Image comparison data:
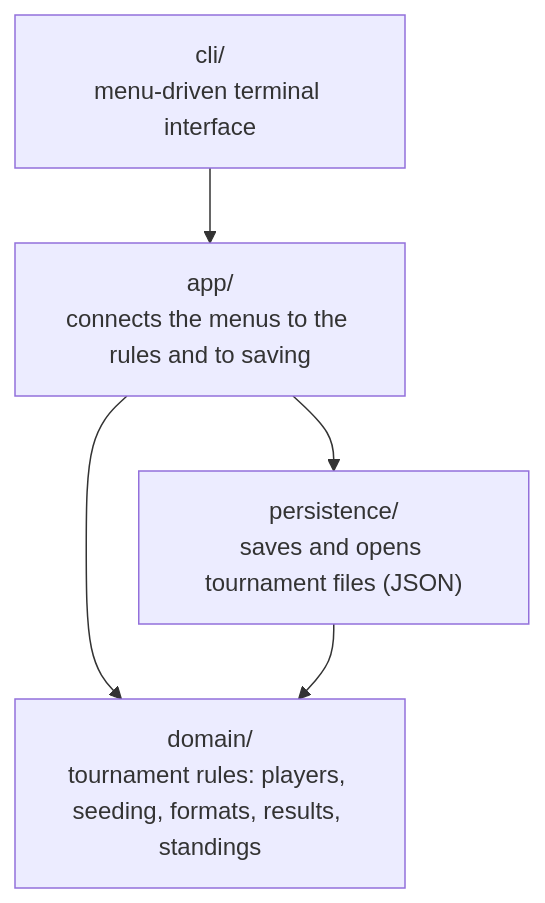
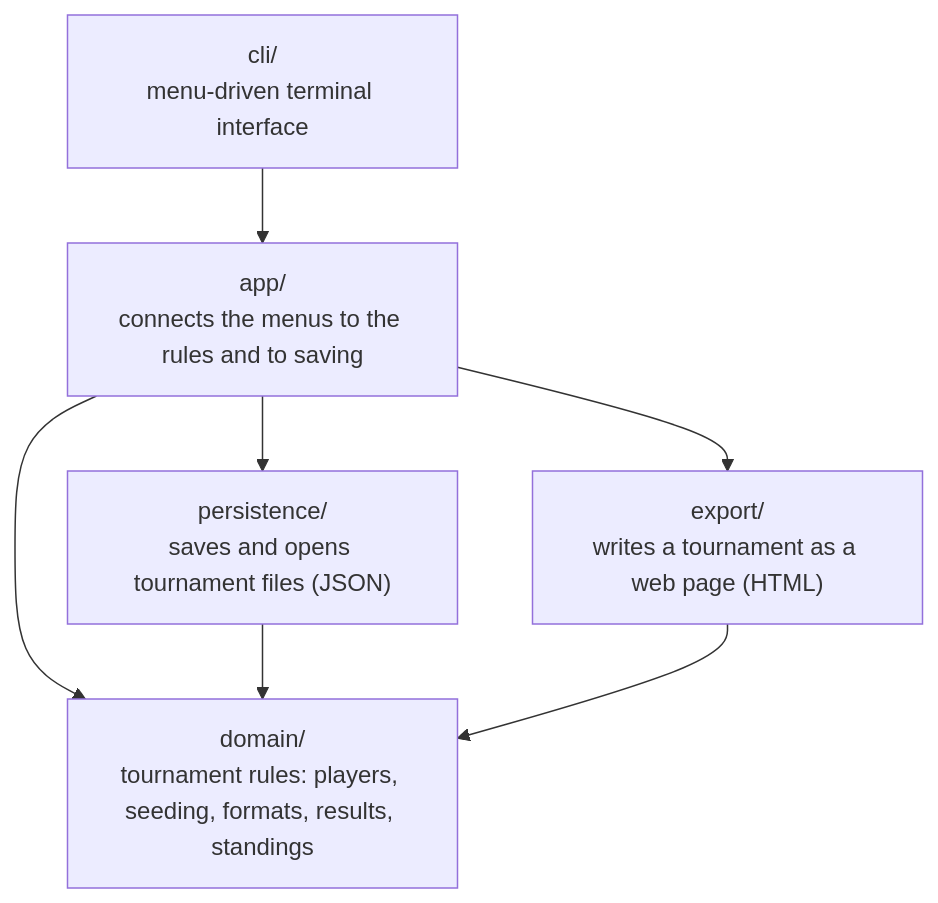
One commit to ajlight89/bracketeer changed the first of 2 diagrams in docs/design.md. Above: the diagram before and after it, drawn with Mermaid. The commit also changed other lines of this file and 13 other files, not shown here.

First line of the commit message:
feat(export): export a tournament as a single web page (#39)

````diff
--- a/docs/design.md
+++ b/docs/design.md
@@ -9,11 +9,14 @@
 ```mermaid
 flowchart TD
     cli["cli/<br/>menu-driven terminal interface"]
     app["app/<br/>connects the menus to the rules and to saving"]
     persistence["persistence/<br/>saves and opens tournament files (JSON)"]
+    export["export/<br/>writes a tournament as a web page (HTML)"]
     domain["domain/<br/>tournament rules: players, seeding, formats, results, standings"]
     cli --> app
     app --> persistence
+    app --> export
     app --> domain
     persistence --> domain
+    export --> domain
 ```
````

---

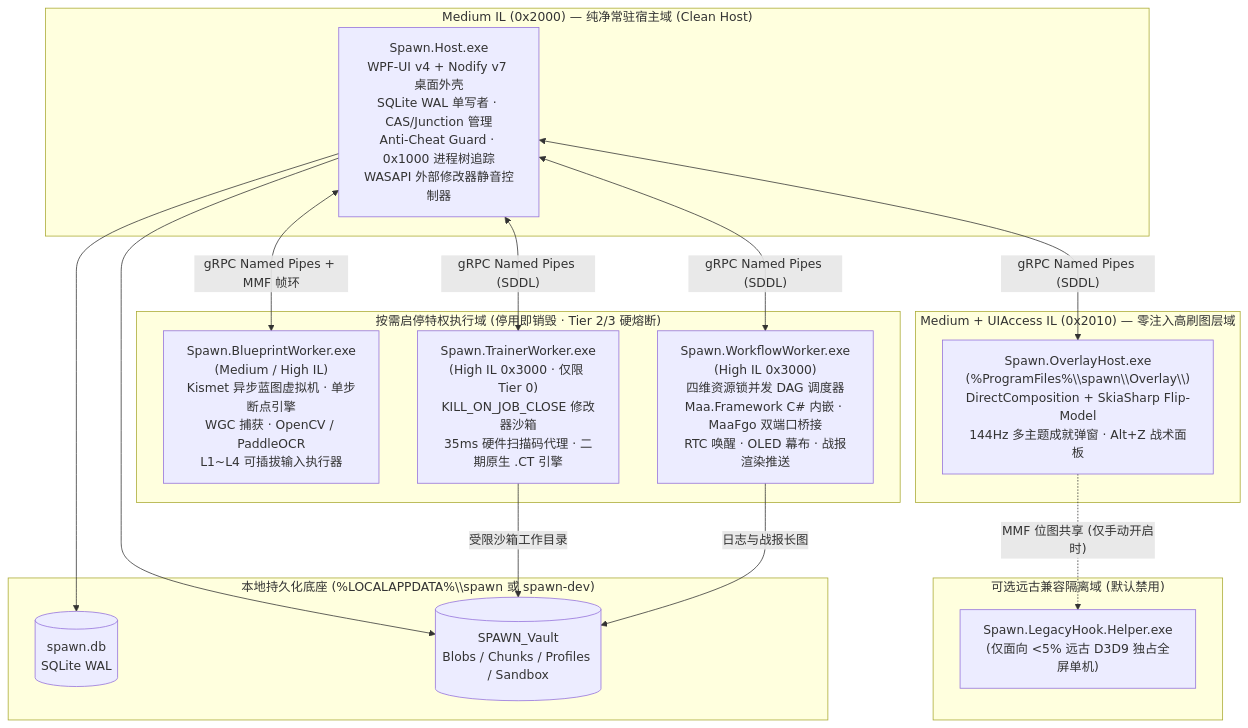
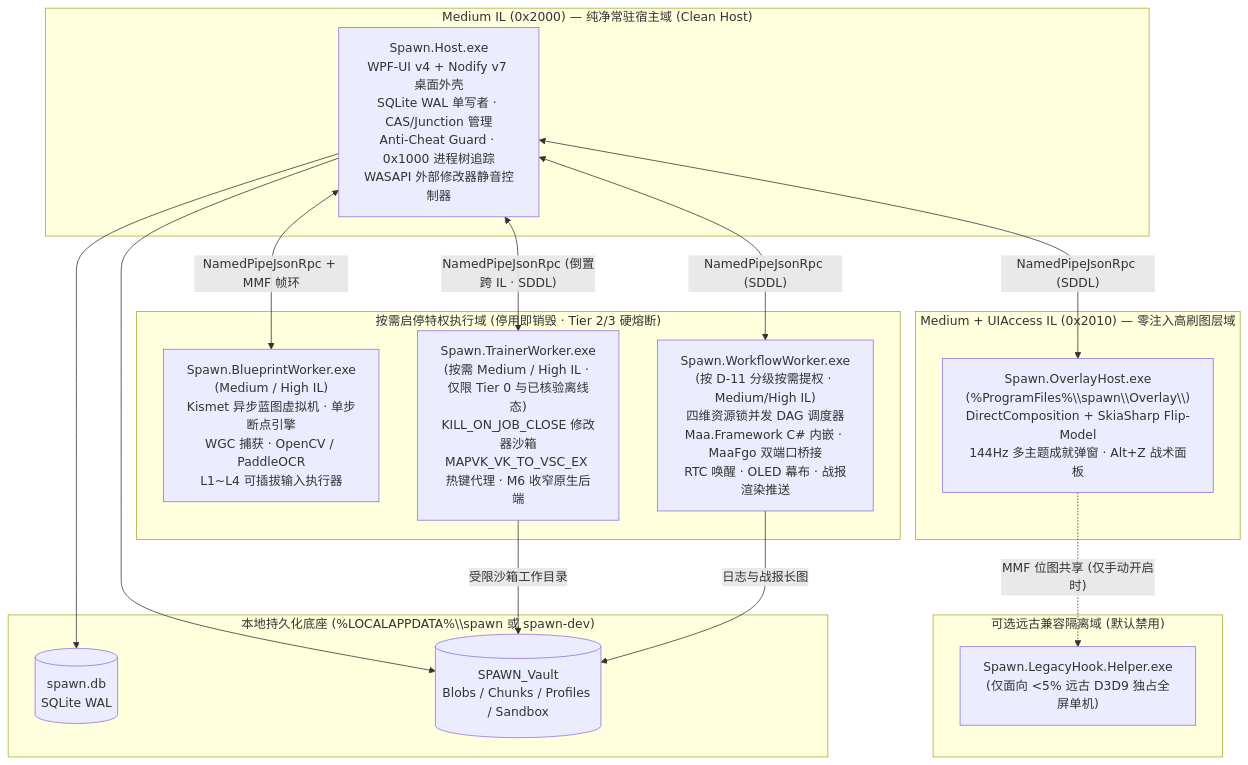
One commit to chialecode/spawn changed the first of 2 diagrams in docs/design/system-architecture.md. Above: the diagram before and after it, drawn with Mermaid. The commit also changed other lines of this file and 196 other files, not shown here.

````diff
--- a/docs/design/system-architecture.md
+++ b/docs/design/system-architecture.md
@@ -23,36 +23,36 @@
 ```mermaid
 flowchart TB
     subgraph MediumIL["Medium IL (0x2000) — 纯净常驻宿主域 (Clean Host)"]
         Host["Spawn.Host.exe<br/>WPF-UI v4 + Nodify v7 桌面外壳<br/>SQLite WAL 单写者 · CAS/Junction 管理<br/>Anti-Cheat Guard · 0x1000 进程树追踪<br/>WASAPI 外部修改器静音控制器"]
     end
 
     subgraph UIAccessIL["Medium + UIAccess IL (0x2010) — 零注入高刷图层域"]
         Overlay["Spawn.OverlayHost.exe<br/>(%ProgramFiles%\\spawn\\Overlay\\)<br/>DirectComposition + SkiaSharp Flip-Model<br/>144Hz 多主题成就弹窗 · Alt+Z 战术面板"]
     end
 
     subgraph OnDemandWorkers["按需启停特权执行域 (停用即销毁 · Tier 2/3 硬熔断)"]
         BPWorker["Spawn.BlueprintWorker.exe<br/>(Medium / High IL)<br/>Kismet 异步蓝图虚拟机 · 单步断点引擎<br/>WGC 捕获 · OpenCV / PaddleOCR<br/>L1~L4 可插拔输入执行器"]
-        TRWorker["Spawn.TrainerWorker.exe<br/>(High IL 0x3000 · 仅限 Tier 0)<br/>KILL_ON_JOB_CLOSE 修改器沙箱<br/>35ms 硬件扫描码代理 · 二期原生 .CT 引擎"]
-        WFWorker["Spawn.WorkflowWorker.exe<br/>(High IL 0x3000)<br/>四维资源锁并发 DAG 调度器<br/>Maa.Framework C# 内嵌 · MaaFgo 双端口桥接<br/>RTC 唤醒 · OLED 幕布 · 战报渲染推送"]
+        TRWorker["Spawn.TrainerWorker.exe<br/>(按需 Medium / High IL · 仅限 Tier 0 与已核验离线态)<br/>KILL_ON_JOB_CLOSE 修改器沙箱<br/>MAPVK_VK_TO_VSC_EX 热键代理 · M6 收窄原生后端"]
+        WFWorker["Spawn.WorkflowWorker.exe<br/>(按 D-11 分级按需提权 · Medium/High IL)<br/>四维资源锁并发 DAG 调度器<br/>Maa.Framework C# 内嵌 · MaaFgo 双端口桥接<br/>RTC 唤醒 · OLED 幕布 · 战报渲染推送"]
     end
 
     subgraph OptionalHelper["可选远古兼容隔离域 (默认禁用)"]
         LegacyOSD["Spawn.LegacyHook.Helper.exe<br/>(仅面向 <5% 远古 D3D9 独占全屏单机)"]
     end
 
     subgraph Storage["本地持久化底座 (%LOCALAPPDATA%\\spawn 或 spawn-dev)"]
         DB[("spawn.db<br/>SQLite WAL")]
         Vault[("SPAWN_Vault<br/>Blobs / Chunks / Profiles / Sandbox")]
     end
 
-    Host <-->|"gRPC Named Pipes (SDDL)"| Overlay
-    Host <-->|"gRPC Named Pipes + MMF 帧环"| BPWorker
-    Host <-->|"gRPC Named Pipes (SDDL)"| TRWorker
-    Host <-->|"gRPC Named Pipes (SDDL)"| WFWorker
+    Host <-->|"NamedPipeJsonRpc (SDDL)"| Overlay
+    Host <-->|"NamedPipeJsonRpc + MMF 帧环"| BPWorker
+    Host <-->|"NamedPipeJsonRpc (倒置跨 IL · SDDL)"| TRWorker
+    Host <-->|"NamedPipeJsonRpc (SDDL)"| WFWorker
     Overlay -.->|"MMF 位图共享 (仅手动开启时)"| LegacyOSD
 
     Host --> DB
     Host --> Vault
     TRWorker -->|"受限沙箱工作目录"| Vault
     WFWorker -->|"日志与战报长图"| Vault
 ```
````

What the task requires: In the data above, find each line that has the word "TrainerWorker" and copy it out.

Your solution:
-        TRWorker["Spawn.TrainerWorker.exe<br/>(High IL 0x3000 · 仅限 Tier 0)<br/>KILL_ON_JOB_CLOSE 修改器沙箱<br/>35ms 硬件扫描码代理 · 二期原生 .CT 引擎"]
+        TRWorker["Spawn.TrainerWorker.exe<br/>(按需 Medium / High IL · 仅限 Tier 0 与已核验离线态)<br/>KILL_ON_JOB_CLOSE 修改器沙箱<br/>MAPVK_VK_TO_VSC_EX 热键代理 · M6 收窄原生后端"]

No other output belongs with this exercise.